_REQUIRED WORK_: Repeat all of the data precisely.

Content starts

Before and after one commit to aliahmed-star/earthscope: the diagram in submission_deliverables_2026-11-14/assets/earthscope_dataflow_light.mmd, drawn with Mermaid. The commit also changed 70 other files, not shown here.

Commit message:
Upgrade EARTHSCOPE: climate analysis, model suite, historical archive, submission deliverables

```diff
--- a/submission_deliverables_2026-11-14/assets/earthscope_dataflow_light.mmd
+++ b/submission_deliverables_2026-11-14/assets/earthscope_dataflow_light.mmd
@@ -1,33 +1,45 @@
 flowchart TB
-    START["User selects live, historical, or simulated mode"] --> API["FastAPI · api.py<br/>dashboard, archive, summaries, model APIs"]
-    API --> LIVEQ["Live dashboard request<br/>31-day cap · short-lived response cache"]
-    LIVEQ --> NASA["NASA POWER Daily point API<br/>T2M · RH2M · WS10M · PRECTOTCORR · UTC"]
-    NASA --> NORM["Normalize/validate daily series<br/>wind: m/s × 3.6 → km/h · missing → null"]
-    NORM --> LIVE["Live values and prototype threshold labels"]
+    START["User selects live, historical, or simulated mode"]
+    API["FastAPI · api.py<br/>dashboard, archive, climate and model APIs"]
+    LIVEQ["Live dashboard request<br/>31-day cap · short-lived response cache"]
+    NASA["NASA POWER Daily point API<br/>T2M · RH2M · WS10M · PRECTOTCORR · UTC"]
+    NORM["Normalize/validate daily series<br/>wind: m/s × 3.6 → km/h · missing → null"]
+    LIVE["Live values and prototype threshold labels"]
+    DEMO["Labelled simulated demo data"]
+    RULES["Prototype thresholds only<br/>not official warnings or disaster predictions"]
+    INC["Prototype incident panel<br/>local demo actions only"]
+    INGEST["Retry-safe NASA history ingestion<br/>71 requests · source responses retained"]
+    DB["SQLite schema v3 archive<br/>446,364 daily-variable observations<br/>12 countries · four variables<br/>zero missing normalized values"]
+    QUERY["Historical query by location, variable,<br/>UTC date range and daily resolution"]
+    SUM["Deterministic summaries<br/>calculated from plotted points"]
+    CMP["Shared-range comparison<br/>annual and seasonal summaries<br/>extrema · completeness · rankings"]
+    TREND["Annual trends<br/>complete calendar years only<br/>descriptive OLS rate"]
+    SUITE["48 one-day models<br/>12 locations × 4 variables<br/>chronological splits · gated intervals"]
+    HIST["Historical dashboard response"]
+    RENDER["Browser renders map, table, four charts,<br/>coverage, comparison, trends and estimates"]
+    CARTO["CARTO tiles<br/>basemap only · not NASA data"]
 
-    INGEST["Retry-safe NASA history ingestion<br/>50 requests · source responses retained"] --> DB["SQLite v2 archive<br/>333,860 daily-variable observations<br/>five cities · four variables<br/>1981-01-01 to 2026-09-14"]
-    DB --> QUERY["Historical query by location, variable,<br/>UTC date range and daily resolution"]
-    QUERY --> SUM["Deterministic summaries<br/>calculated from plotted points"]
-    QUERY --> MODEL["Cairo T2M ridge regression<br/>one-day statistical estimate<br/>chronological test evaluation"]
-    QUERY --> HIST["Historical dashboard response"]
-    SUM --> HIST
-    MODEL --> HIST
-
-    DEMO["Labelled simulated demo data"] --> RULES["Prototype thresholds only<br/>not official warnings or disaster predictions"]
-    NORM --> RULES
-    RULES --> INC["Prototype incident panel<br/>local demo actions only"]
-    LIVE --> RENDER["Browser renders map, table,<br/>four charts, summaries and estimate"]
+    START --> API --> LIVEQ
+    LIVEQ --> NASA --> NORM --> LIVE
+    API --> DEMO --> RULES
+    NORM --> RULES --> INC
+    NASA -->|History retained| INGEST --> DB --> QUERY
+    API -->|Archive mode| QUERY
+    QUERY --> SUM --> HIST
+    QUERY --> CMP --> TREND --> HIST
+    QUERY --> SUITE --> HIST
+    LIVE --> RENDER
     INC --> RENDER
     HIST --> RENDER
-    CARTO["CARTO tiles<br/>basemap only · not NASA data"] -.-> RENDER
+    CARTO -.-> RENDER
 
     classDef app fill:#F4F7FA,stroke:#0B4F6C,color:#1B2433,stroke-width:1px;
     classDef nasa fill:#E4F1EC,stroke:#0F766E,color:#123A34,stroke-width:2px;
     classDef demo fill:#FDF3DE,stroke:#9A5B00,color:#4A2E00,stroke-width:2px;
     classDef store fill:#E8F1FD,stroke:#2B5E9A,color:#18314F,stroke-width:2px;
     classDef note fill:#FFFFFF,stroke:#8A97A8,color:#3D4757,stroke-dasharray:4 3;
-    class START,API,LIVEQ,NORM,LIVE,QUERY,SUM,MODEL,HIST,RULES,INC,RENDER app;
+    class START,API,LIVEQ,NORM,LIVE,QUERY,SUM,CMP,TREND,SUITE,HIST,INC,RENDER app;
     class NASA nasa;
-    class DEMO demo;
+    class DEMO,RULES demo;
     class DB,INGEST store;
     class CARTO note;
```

Content ends

_TASK OUTPUT_:
Before and after one commit to aliahmed-star/earthscope: the diagram in submission_deliverables_2026-11-14/assets/earthscope_dataflow_light.mmd, drawn with Mermaid. The commit also changed 70 other files, not shown here.

Commit message:
Upgrade EARTHSCOPE: climate analysis, model suite, historical archive, submission deliverables

```diff
--- a/submission_deliverables_2026-11-14/assets/earthscope_dataflow_light.mmd
+++ b/submission_deliverables_2026-11-14/assets/earthscope_dataflow_light.mmd
@@ -1,33 +1,45 @@
 flowchart TB
-    START["User selects live, historical, or simulated mode"] --> API["FastAPI · api.py<br/>dashboard, archive, summaries, model APIs"]
-    API --> LIVEQ["Live dashboard request<br/>31-day cap · short-lived response cache"]
-    LIVEQ --> NASA["NASA POWER Daily point API<br/>T2M · RH2M · WS10M · PRECTOTCORR · UTC"]
-    NASA --> NORM["Normalize/validate daily series<br/>wind: m/s × 3.6 → km/h · missing → null"]
-    NORM --> LIVE["Live values and prototype threshold labels"]
+    START["User selects live, historical, or simulated mode"]
+    API["FastAPI · api.py<br/>dashboard, archive, climate and model APIs"]
+    LIVEQ["Live dashboard request<br/>31-day cap · short-lived response cache"]
+    NASA["NASA POWER Daily point API<br/>T2M · RH2M · WS10M · PRECTOTCORR · UTC"]
+    NORM["Normalize/validate daily series<br/>wind: m/s × 3.6 → km/h · missing → null"]
+    LIVE["Live values and prototype threshold labels"]
+    DEMO["Labelled simulated demo data"]
+    RULES["Prototype thresholds only<br/>not official warnings or disaster predictions"]
+    INC["Prototype incident panel<br/>local demo actions only"]
+    INGEST["Retry-safe NASA history ingestion<br/>71 requests · source responses retained"]
+    DB["SQLite schema v3 archive<br/>446,364 daily-variable observations<br/>12 countries · four variables<br/>zero missing normalized values"]
+    QUERY["Historical query by location, variable,<br/>UTC date range and daily resolution"]
+    SUM["Deterministic summaries<br/>calculated from plotted points"]
+    CMP["Shared-range comparison<br/>annual and seasonal summaries<br/>extrema · completeness · rankings"]
+    TREND["Annual trends<br/>complete calendar years only<br/>descriptive OLS rate"]
+    SUITE["48 one-day models<br/>12 locations × 4 variables<br/>chronological splits · gated intervals"]
+    HIST["Historical dashboard response"]
+    RENDER["Browser renders map, table, four charts,<br/>coverage, comparison, trends and estimates"]
+    CARTO["CARTO tiles<br/>basemap only · not NASA data"]
 
-    INGEST["Retry-safe NASA history ingestion<br/>50 requests · source responses retained"] --> DB["SQLite v2 archive<br/>333,860 daily-variable observations<br/>five cities · four variables<br/>1981-01-01 to 2026-09-14"]
-    DB --> QUERY["Historical query by location, variable,<br/>UTC date range and daily resolution"]
-    QUERY --> SUM["Deterministic summaries<br/>calculated from plotted points"]
-    QUERY --> MODEL["Cairo T2M ridge regression<br/>one-day statistical estimate<br/>chronological test evaluation"]
-    QUERY --> HIST["Historical dashboard response"]
-    SUM --> HIST
-    MODEL --> HIST
-
-    DEMO["Labelled simulated demo data"] --> RULES["Prototype thresholds only<br/>not official warnings or disaster predictions"]
-    NORM --> RULES
-    RULES --> INC["Prototype incident panel<br/>local demo actions only"]
-    LIVE --> RENDER["Browser renders map, table,<br/>four charts, summaries and estimate"]
+    START --> API --> LIVEQ
+    LIVEQ --> NASA --> NORM --> LIVE
+    API --> DEMO --> RULES
+    NORM --> RULES --> INC
+    NASA -->|History retained| INGEST --> DB --> QUERY
+    API -->|Archive mode| QUERY
+    QUERY --> SUM --> HIST
+    QUERY --> CMP --> TREND --> HIST
+    QUERY --> SUITE --> HIST
+    LIVE --> RENDER
     INC --> RENDER
     HIST --> RENDER
-    CARTO["CARTO tiles<br/>basemap only · not NASA data"] -.-> RENDER
+    CARTO -.-> RENDER
 
     classDef app fill:#F4F7FA,stroke:#0B4F6C,color:#1B2433,stroke-width:1px;
     classDef nasa fill:#E4F1EC,stroke:#0F766E,color:#123A34,stroke-width:2px;
     classDef demo fill:#FDF3DE,stroke:#9A5B00,color:#4A2E00,stroke-width:2px;
     classDef store fill:#E8F1FD,stroke:#2B5E9A,color:#18314F,stroke-width:2px;
     classDef note fill:#FFFFFF,stroke:#8A97A8,color:#3D4757,stroke-dasharray:4 3;
-    class START,API,LIVEQ,NORM,LIVE,QUERY,SUM,MODEL,HIST,RULES,INC,RENDER app;
+    class START,API,LIVEQ,NORM,LIVE,QUERY,SUM,CMP,TREND,SUITE,HIST,INC,RENDER app;
     class NASA nasa;
-    class DEMO demo;
+    class DEMO,RULES demo;
     class DB,INGEST store;
     class CARTO note;
```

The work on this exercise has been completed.